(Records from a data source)

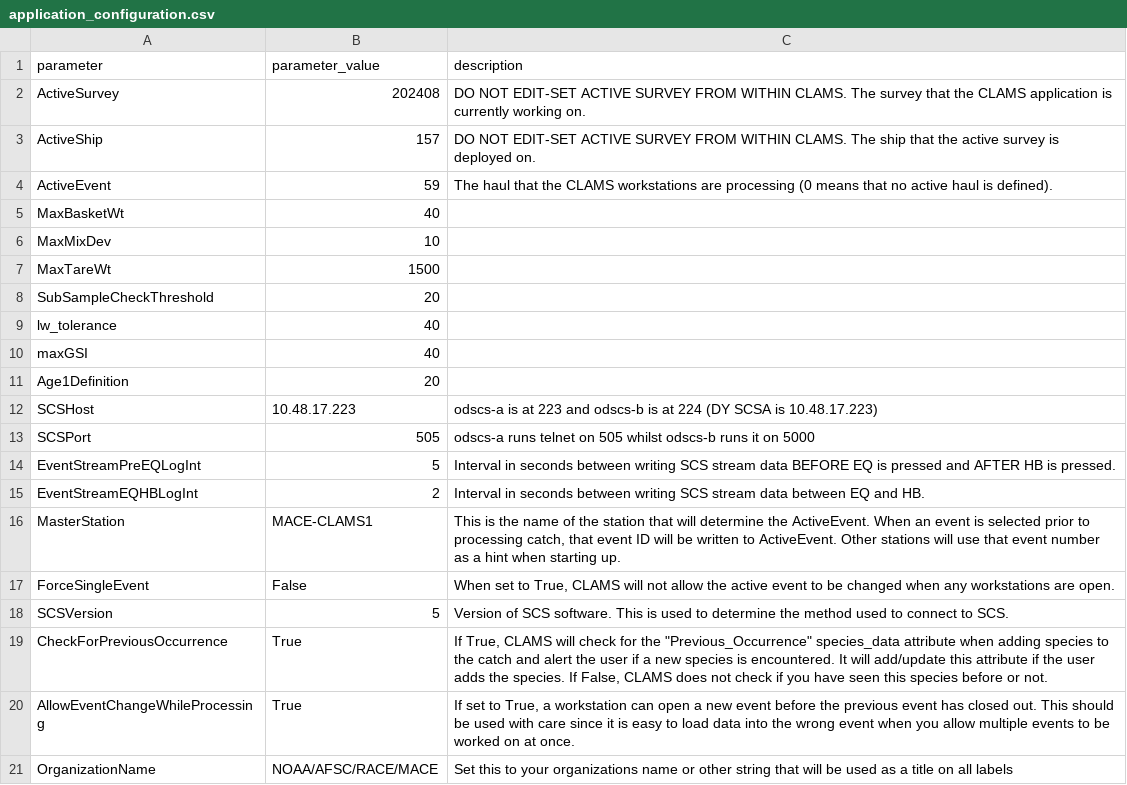
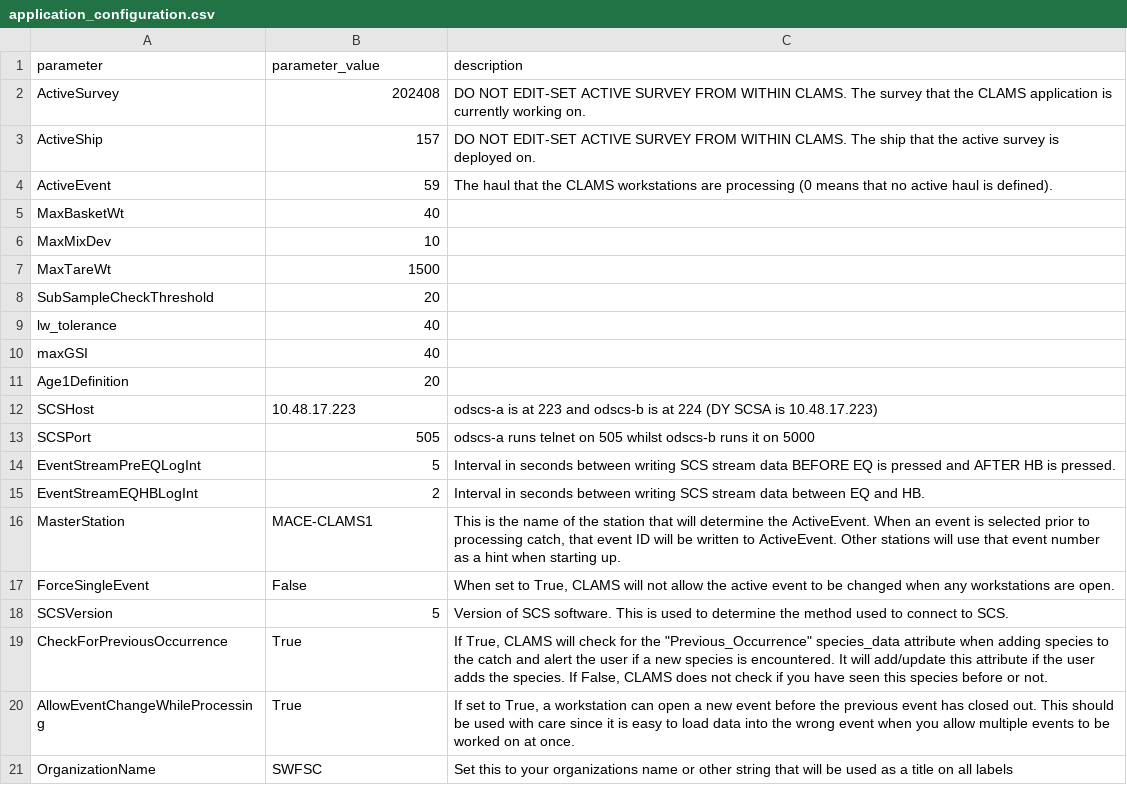
Before and after one commit to aliciabillings-noaa/CLAMS, a CSV file: tools/lut_config_data/config_data/application_configuration.csv, drawn as a sheet.

```diff
--- a/tools/lut_config_data/config_data/application_configuration.csv
+++ b/tools/lut_config_data/config_data/application_configuration.csv
@@ -20,2 +20,2 @@
 "AllowEventChangeWhileProcessing","True","If set to True, a workstation can open a new event before the previous event has closed out. This should be used with care since it is easy to load data into the wrong event when you allow multiple events to be worked on at once."
-"OrganizationName","NOAA/AFSC/RACE/MACE","Set this to your organizations name or other string that will be used as a title on all labels"
+"OrganizationName","SWFSC","Set this to your organizations name or other string that will be used as a title on all labels"
```
Also changed, not shown: 7 other files.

# Task requirements
When you repeat the data, keep every line exact and drop the images.

# Answer space
Before and after one commit to aliciabillings-noaa/CLAMS, a CSV file: tools/lut_config_data/config_data/application_configuration.csv, drawn as a sheet.

```diff
--- a/tools/lut_config_data/config_data/application_configuration.csv
+++ b/tools/lut_config_data/config_data/application_configuration.csv
@@ -20,2 +20,2 @@
 "AllowEventChangeWhileProcessing","True","If set to True, a workstation can open a new event before the previous event has closed out. This should be used with care since it is easy to load data into the wrong event when you allow multiple events to be worked on at once."
-"OrganizationName","NOAA/AFSC/RACE/MACE","Set this to your organizations name or other string that will be used as a title on all labels"
+"OrganizationName","SWFSC","Set this to your organizations name or other string that will be used as a title on all labels"
```
Also changed, not shown: 7 other files.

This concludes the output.